The design of the present chairs evolved from patterns for Chinese trellis-backed chairs published by Thomas Chippendale in his Gentleman and Cabinet-Maker's Director, 1762, pls. XXVI-XXVIII. Chippendale noted that such chairs suited Chinese Temples and explained that his 'Designs of chairs after the Chinese manner ... are very proper for a lady's Dressing Room, especially if it is hung with India (Chinese) paper.'

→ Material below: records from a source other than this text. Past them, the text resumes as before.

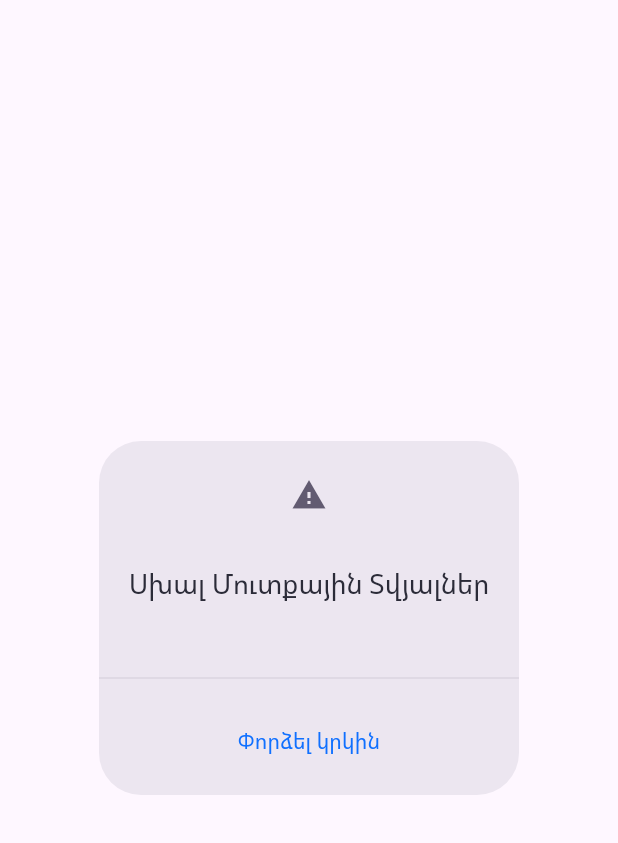
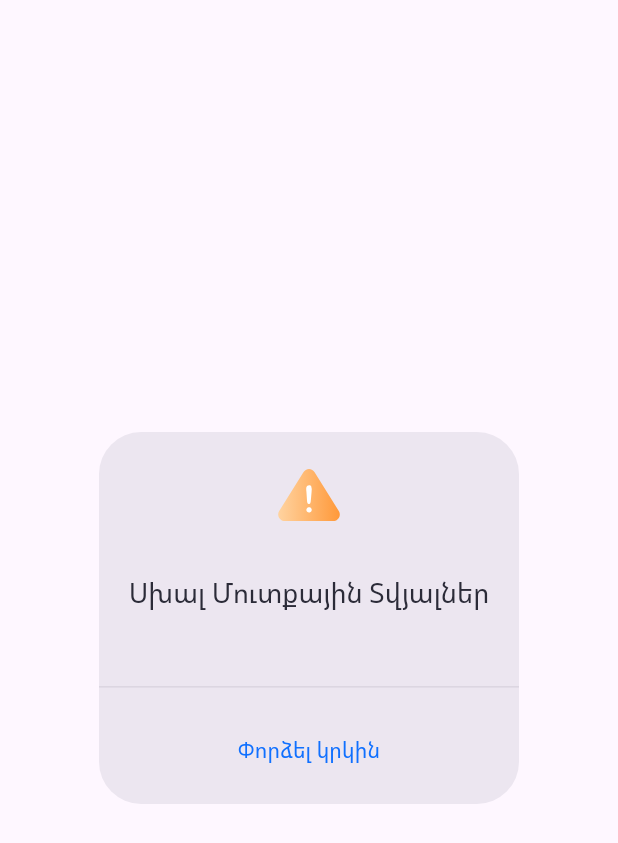
Before and after one commit to hovsep0699/flutter_layered_architecture, a Flutter app: the WarningAlertDialog widget shown alone on an empty page, opened directly with empty values, on a phone screen of 412 x 824 dp. Shown: the top 843 px of the screen. Run offline on Flutter 3.47's test engine with Material 3 defaults, Android fonts, the phone set to English and light mode, and no system bars; our stand-ins replace dio, flutter_bloc, flutter_svg, freezed_annotation, jwt_decoder, shared_preferences and 1 more; accounts and stored records are empty; network calls fail; Roboto replaces fonts that are missing (Mardoto); project files that could hold a hidden picture were left out.

Commit message:
App: changed warning alert dialog icon with svg

```diff
--- a/packages/core/lib/presentation/ui/dialogs/warning_alert_dialog.dart
+++ b/packages/core/lib/presentation/ui/dialogs/warning_alert_dialog.dart
@@ -3,6 +3,7 @@ import 'package:core/domain/auth/bloc/auth_event.dart';
 import 'package:core/presentation/ui/dialogs/warning_dialog_title.dart';
 import 'package:flutter/material.dart';
 import 'package:flutter_bloc/flutter_bloc.dart';
+import 'package:shared/assetsGen/assets.gen.dart';
 
 class WarningAlertDialog extends StatelessWidget {
   final String message;
@@ -12,7 +13,9 @@ class WarningAlertDialog extends StatelessWidget {
   @override
   Widget build(BuildContext context) {
     return AlertDialog(
-      icon: const Center(child: Icon(Icons.warning)),
+      icon: Center(
+          child: AppAssets.icons.warning
+              .svg(width: 42.52, height: 35.88, package: 'shared')),
       actionsAlignment: MainAxisAlignment.center,
       actionsPadding: EdgeInsets.zero,
       titlePadding: EdgeInsets.zero,
--- a/packages/shared/lib/assetsGen/assets.gen.dart
+++ b/packages/shared/lib/assetsGen/assets.gen.dart
@@ -21,8 +21,11 @@ class $AssetsIconsGen {
   /// File path: assets/icons/notEffect.svg
   SvgGenImage get notEffect => const SvgGenImage('assets/icons/notEffect.svg');
 
+  /// File path: assets/icons/warning.svg
+  SvgGenImage get warning => const SvgGenImage('assets/icons/warning.svg');
+
   /// List of all assets
-  List<SvgGenImage> get values => [effect, notEffect];
+  List<SvgGenImage> get values => [effect, notEffect, warning];
 }
 
 class $AssetsLocalizationGen {
```
Also changed, not shown: packages/shared/assets/icons/warning.svg (added).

Chairs with trellis-filled backs with pagoda-surmounted toprails formerly at Normanton Park and now at Grimsthorpe have been tentatively ascribed to the cabinet-maker Thomas Chippendale (d. 1779) (C. Gilbert, The Life and Work of Thomas Chippendale, London, 1978, p. 249 & fig. 167). A similar set of nine yew-wood chairs, possibly supplied by the Wakefield firm of cabinet-makers, Wright & Elwick, for Charles, 2nd Marquess of Rockingham (d. 1782) at Wentworth Woodhouse, Yorkshire, were sold by the Trustees of the Olive, Countess Fitzwilliam Chattels Settlement, in these Rooms, 8 July 1998, lot 36.